**GOAL OF THE EXERCISE:** Could you copy every line of the data that contains the word "BigDecimal"?
⟨
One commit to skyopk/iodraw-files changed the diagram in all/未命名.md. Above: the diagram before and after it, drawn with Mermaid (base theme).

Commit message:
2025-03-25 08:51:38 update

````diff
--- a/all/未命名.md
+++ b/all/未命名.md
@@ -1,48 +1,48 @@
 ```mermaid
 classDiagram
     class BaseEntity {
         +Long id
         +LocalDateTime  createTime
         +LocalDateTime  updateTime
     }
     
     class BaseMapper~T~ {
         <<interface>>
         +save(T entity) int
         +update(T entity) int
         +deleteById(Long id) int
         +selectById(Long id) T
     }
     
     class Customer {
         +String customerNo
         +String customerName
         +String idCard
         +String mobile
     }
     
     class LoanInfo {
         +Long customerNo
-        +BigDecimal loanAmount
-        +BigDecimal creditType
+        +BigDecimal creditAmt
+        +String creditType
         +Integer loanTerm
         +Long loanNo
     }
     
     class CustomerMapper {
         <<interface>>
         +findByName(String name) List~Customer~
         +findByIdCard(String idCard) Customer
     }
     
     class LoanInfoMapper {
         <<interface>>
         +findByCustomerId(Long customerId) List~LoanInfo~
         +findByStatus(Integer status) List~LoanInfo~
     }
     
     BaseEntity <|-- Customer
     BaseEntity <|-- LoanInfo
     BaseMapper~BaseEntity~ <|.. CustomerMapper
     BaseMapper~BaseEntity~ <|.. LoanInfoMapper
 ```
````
⟩
⟨
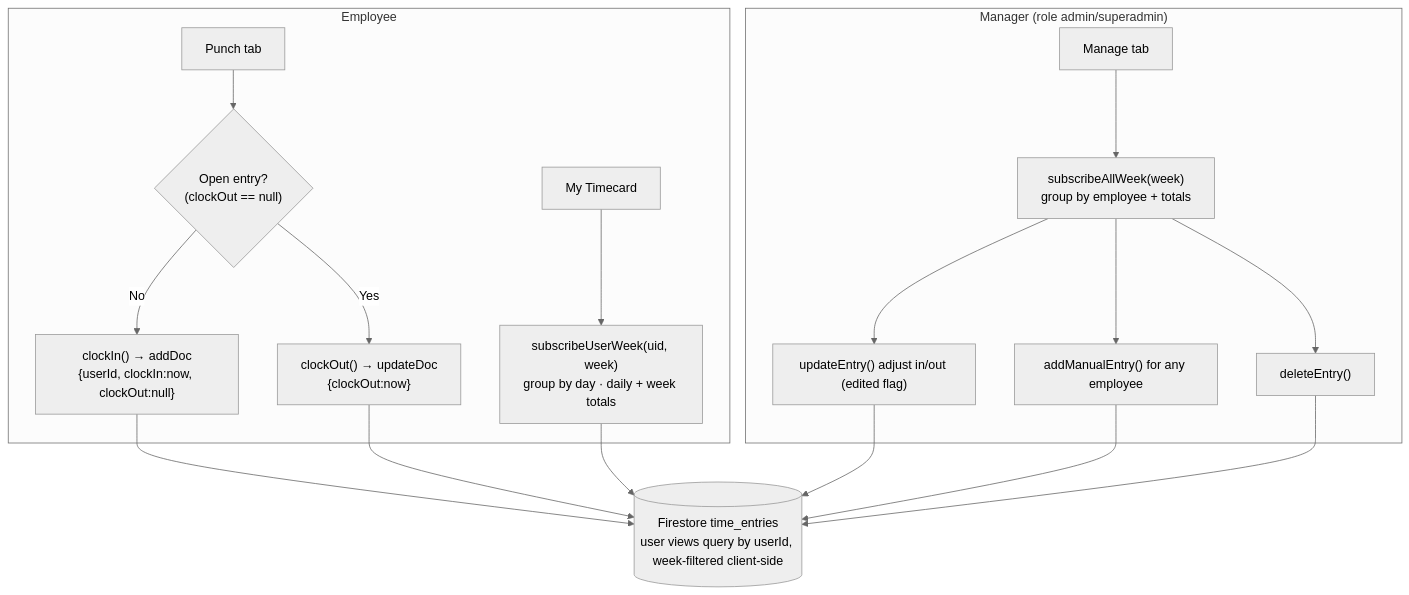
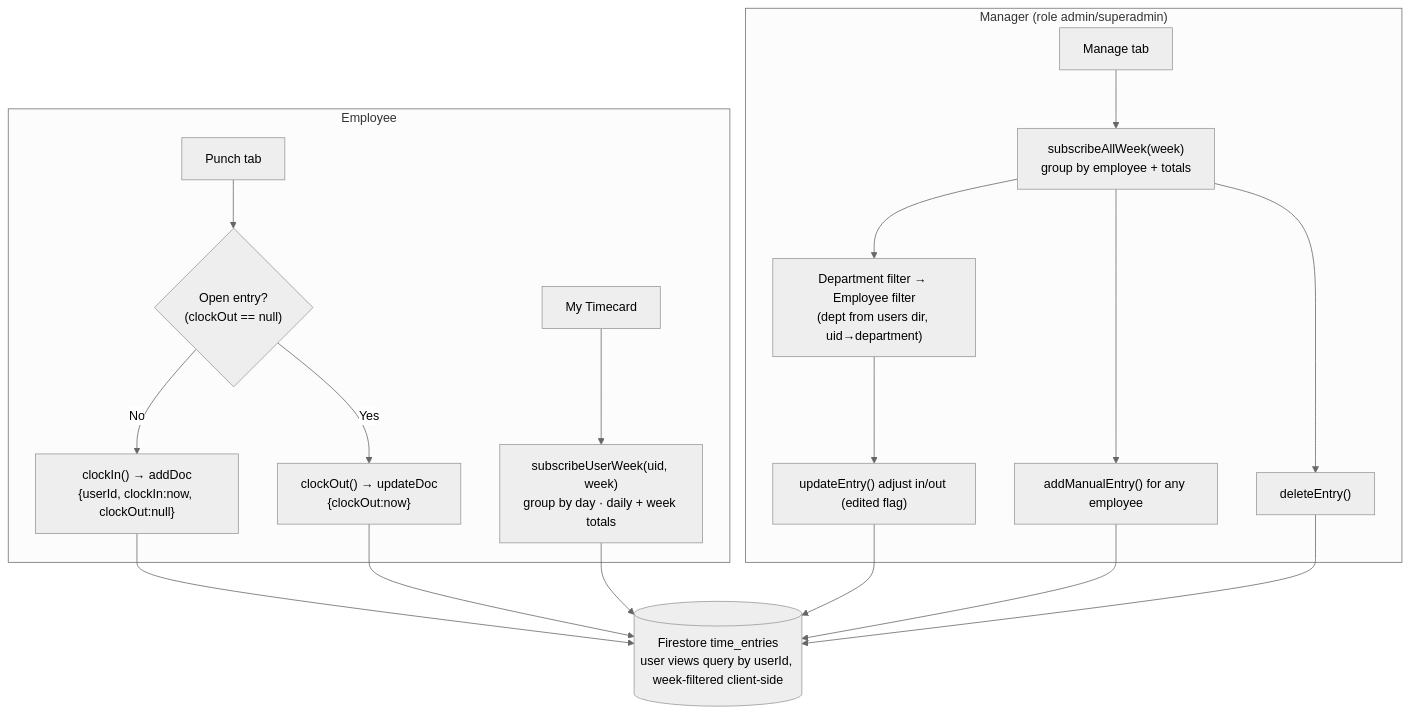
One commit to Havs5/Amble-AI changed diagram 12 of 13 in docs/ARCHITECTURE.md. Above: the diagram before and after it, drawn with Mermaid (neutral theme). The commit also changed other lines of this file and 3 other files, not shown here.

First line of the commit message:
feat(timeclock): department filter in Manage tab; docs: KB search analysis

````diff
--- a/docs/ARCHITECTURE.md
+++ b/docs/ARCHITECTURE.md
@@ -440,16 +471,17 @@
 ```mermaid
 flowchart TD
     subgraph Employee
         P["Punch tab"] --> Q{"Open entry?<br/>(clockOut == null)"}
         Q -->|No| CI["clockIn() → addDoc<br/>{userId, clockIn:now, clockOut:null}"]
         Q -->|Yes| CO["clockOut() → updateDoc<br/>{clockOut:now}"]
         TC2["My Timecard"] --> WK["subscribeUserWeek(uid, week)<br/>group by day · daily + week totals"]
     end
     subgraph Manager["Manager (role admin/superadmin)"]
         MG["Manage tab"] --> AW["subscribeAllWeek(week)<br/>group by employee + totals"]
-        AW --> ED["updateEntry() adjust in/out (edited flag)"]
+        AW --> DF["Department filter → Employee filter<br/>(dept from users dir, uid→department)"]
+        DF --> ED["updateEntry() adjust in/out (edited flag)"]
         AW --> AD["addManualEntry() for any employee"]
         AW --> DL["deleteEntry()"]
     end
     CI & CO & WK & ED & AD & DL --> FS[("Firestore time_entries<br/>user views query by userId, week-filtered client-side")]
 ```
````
⟩
**EXPECTED ANSWER:**
-        +BigDecimal loanAmount
-        +BigDecimal creditType
+        +BigDecimal creditAmt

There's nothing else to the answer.